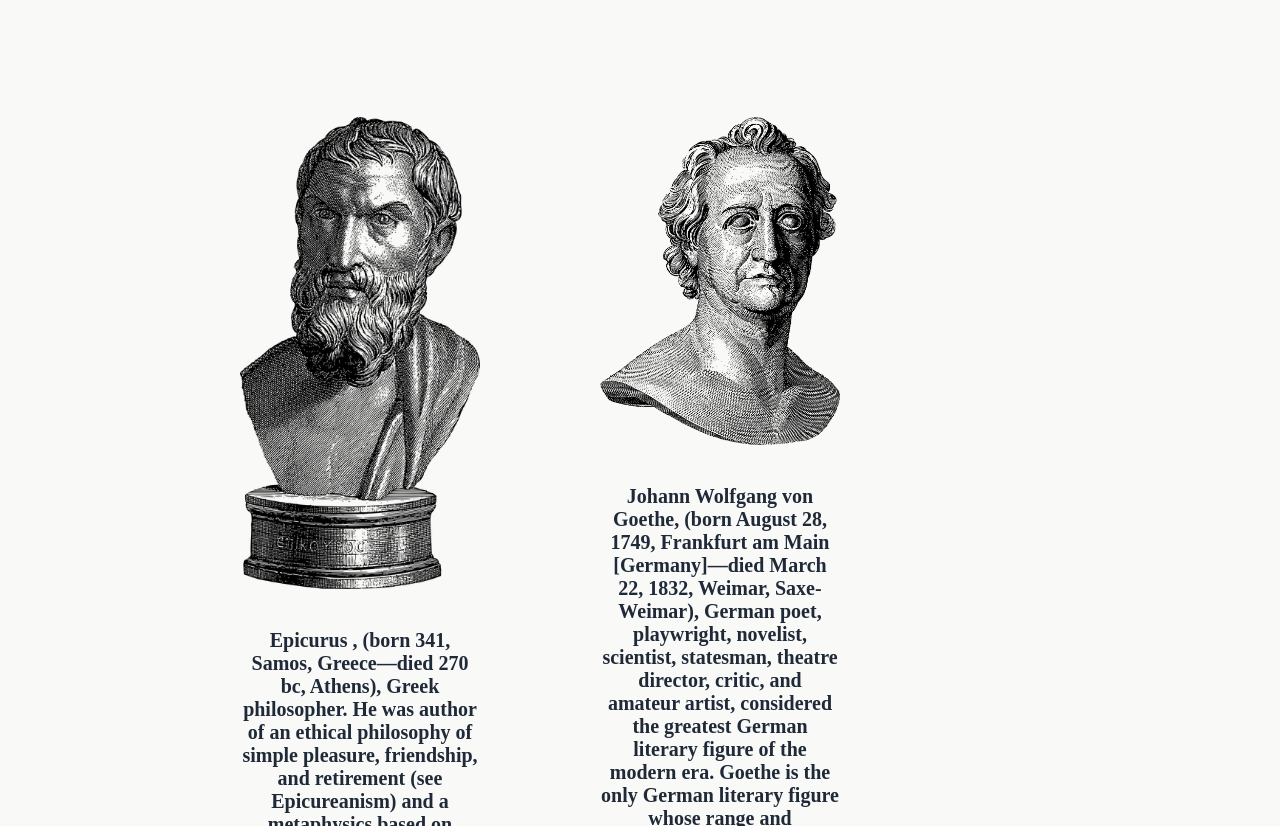
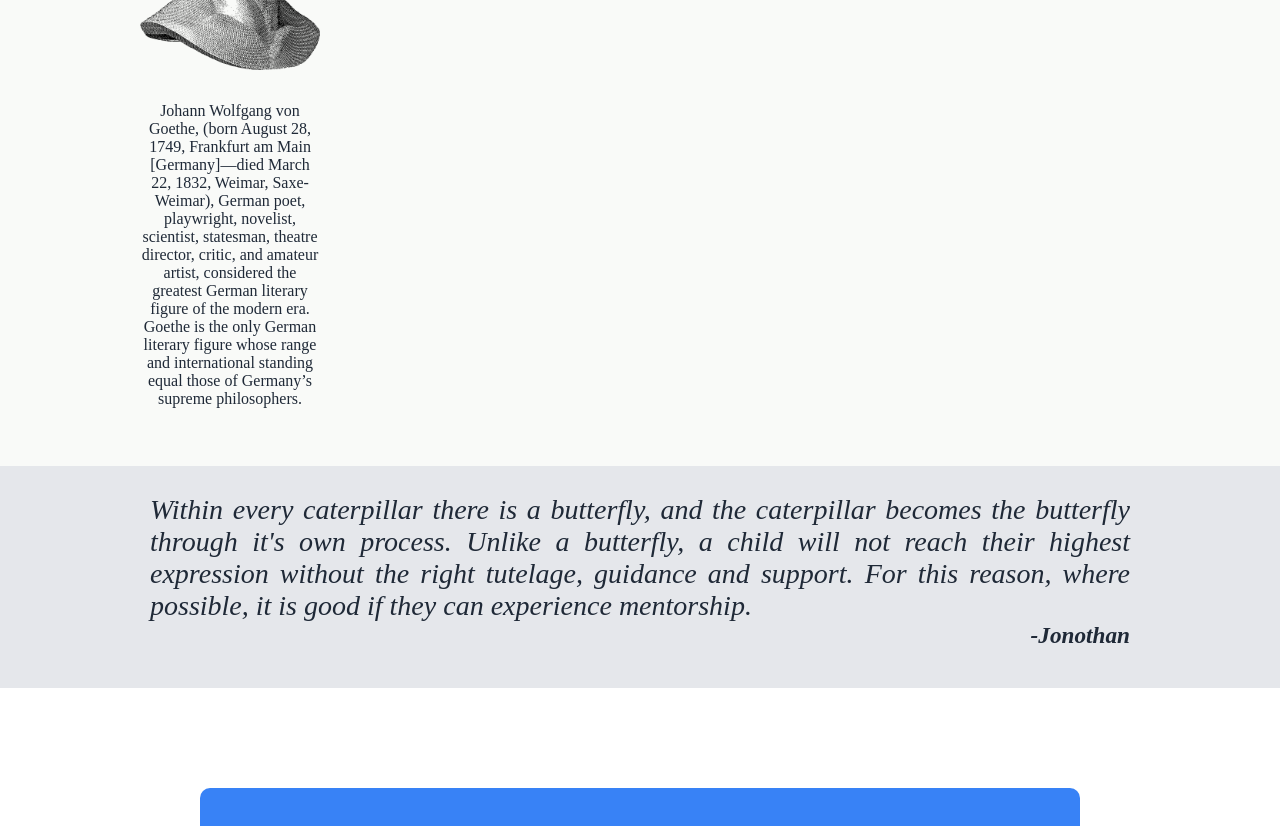
Before and after one commit to PrinceORS/landing-page, a plain HTML site: page index.html in a window 1280 px wide. Shown: the part 1974-2800 px from the top of the page. Drawn offline with Linux system fonts and the light colour scheme.

Commit message:
Add files via upload

```diff
--- a/style.css
+++ b/style.css
@@ -1,6 +1,7 @@
 body {
 	display: flex;
 	flex-direction: column;
+	background-color: white;
 	margin: 0;
 	padding: 0;
 }
@@ -34,7 +35,7 @@ a {
 .container {
 	display: flex;
 	background: #1F2937;
-	font-size: 48px;
+	font-size: 36px;
 	font-weight: bolder;
 	color: #F9FAF8;
 	padding: 20px 150px 120px 150px;
@@ -68,31 +69,34 @@ a {
 .information {
 	display: flex;
 	flex-direction: column;
-	font-size: 36px;
+	font-size: 32px;
 	font-weight: bolder;
 	color: #1F2937;
 	align-items: center;
 	background-color: #F9FAF8;
-	padding: 10px 200px;
+	padding: 10px 100px;
 }
 
 .cards {
 	display: flex;
-	font-size: 20px;
+	font-size: 16px;
+	font-weight: 200;
 	text-align: center;
-	gap: 40px;
+	gap: 30px;
 	flex-wrap: wrap;
+	flex-shrink: inherit;
 }
 
 .card {
 	display: flex;
 	flex-direction: column;
-	width: 240px;
+	width: 180px;
 	min-height: 200px;
 }
 
 button {
 	background: #3882F6;
+	border: 2px solid white;
 	color: #F9FAF8;
 	font-size: 30px;
 	font-weight: bold;
@@ -105,9 +109,9 @@ button {
 	display: flex;
 	flex-direction: column;
 	justify-content: flex-end;
-	padding: 0 470px;
+	padding: 0 150px;
 	background-color: #E5E7EB;
-	font-size: 36px;
+	font-size: 28px;
 	font-style: italic;
 	color: #1F2937;
 }
@@ -129,6 +133,7 @@ button {
 	align-items: center;
 	text-align: initial;
 	background: #3882F6;
+
 	color: #F9FAF8;
 	padding: 20px 150px;
 	margin: 100px 200px;
@@ -139,10 +144,6 @@ button {
 	flex-direction: column;
 	font-size: 24px;
 	padding: 50px 0;
-}
-
-.signup button {
-	border: 2px solid white;
 }
 
 .call  h3 {
```
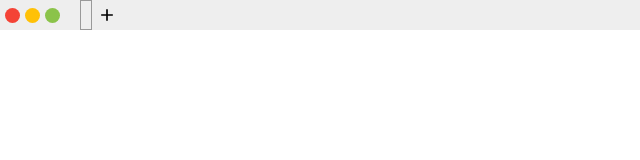
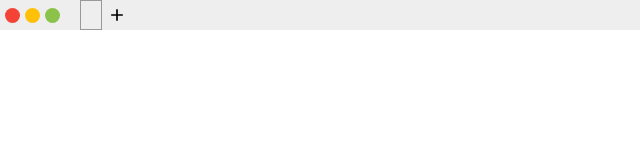
Before and after one commit to Kiricon/ComfyBrowser, an Electron app: page index.html in a window 800 px wide. Shown: the full height of the page, 0-640 px from the left. Drawn offline with Linux system fonts and the light colour scheme.

Commit message:
Fixed up the styling for tabs.

```diff
--- a/css/window.css
+++ b/css/window.css
@@ -35,9 +35,15 @@
   cursor: pointer;
 }
 
-#tabs, #newTab {
+#newTab {
   float: left;
   display: table;
+}
+
+#tabs {
+  float: left;
+  width: calc( 100% - 150px);
+  height: 30px;
 }
 #newTab {
   padding: 5px;
@@ -59,6 +65,10 @@
   border: solid 1px #999;
   padding: 5px;
   float:left;
+  max-width: 10%;
+  min-width: 10px;
+  overflow: hidden;
+  height: 18px;
 }
 
 .tab .favicon {
--- a/index.html
+++ b/index.html
@@ -27,11 +27,11 @@
         </div>
 
         <div id="tabs">
+          <div id="newTab">
+            <img src="imgs/add.svg" />
+          </div>
+        </div>
 
-        </div>
-        <div id="newTab">
-          <img src="imgs/add.svg" />
-        </div>
         <img id="forward" src="imgs/forward.svg" />
         <img id="back" src="imgs/back.svg" />
         <img id="refresh" src="imgs/refresh.svg" />
--- a/js/tab.js
+++ b/js/tab.js
@@ -9,7 +9,9 @@ class Tab {
     this.tab = document.createElement('div');
     this.tab.className = "tab";
     this.tab.innerHTML = '<img class="favicon" src="" /><span class="title"></span>';
-    document.getElementById("tabs").appendChild(this.tab);
+    var newTab = document.getElementById("newTab")
+    newTab.parentNode.insertBefore(this.tab, newTab);
+    //document.getElementById("tabs").appendChild(this.tab);
 
     this.view.addEventListener('did-finish-load', (e) =>{
       this.tab.querySelector(".title").innerHTML = this.view.getTitle();
```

::::::::::

(Your assignment):
For each line in the data that holds the word "this", copy the line.

(Your response):
     this.tab = document.createElement('div');
     this.tab.className = "tab";
     this.tab.innerHTML = '<img class="favicon" src="" /><span class="title"></span>';
-    document.getElementById("tabs").appendChild(this.tab);
+    newTab.parentNode.insertBefore(this.tab, newTab);
+    //document.getElementById("tabs").appendChild(this.tab);
     this.view.addEventListener('did-finish-load', (e) =>{
       this.tab.querySelector(".title").innerHTML = this.view.getTitle();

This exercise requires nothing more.